● **PROBLEM DETAILS**
Write out each line below precisely, passing over the pictures.

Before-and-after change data

Content starts

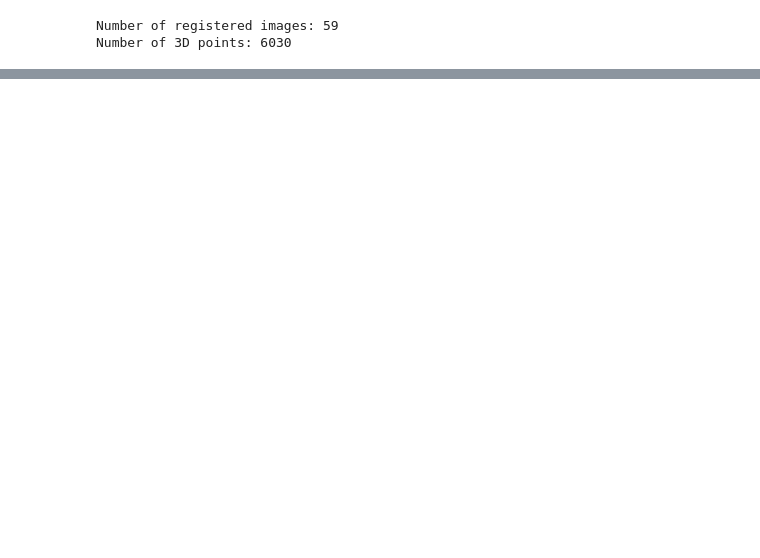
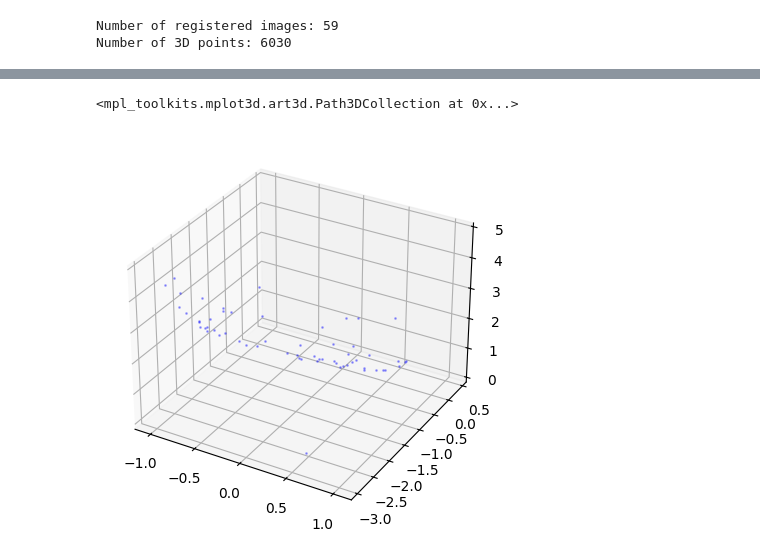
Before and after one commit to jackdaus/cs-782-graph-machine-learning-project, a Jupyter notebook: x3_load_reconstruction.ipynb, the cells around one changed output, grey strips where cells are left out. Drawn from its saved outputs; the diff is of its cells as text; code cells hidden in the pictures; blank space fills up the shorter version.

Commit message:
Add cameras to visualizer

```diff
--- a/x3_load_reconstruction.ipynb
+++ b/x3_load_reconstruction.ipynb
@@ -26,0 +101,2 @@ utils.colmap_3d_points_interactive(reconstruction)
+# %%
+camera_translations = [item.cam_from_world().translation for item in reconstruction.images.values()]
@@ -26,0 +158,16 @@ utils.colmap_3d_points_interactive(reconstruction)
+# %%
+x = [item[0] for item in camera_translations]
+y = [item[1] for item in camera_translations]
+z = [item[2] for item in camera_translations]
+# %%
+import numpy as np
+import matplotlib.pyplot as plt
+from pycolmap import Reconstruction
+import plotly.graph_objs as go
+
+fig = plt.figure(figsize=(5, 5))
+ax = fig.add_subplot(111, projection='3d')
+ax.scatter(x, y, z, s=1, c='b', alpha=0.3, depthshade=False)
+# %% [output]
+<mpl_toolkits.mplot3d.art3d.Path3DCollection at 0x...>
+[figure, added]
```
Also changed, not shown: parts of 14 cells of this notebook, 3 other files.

Content ends

● **TASK RESPONSE**
Before and after one commit to jackdaus/cs-782-graph-machine-learning-project, a Jupyter notebook: x3_load_reconstruction.ipynb, the cells around one changed output, grey strips where cells are left out. Drawn from its saved outputs; the diff is of its cells as text; code cells hidden in the pictures; blank space fills up the shorter version.

Commit message:
Add cameras to visualizer

```diff
--- a/x3_load_reconstruction.ipynb
+++ b/x3_load_reconstruction.ipynb
@@ -26,0 +101,2 @@ utils.colmap_3d_points_interactive(reconstruction)
+# %%
+camera_translations = [item.cam_from_world().translation for item in reconstruction.images.values()]
@@ -26,0 +158,16 @@ utils.colmap_3d_points_interactive(reconstruction)
+# %%
+x = [item[0] for item in camera_translations]
+y = [item[1] for item in camera_translations]
+z = [item[2] for item in camera_translations]
+# %%
+import numpy as np
+import matplotlib.pyplot as plt
+from pycolmap import Reconstruction
+import plotly.graph_objs as go
+
+fig = plt.figure(figsize=(5, 5))
+ax = fig.add_subplot(111, projection='3d')
+ax.scatter(x, y, z, s=1, c='b', alpha=0.3, depthshade=False)
+# %% [output]
+<mpl_toolkits.mplot3d.art3d.Path3DCollection at 0x...>
+[figure, added]
```
Also changed, not shown: parts of 14 cells of this notebook, 3 other files.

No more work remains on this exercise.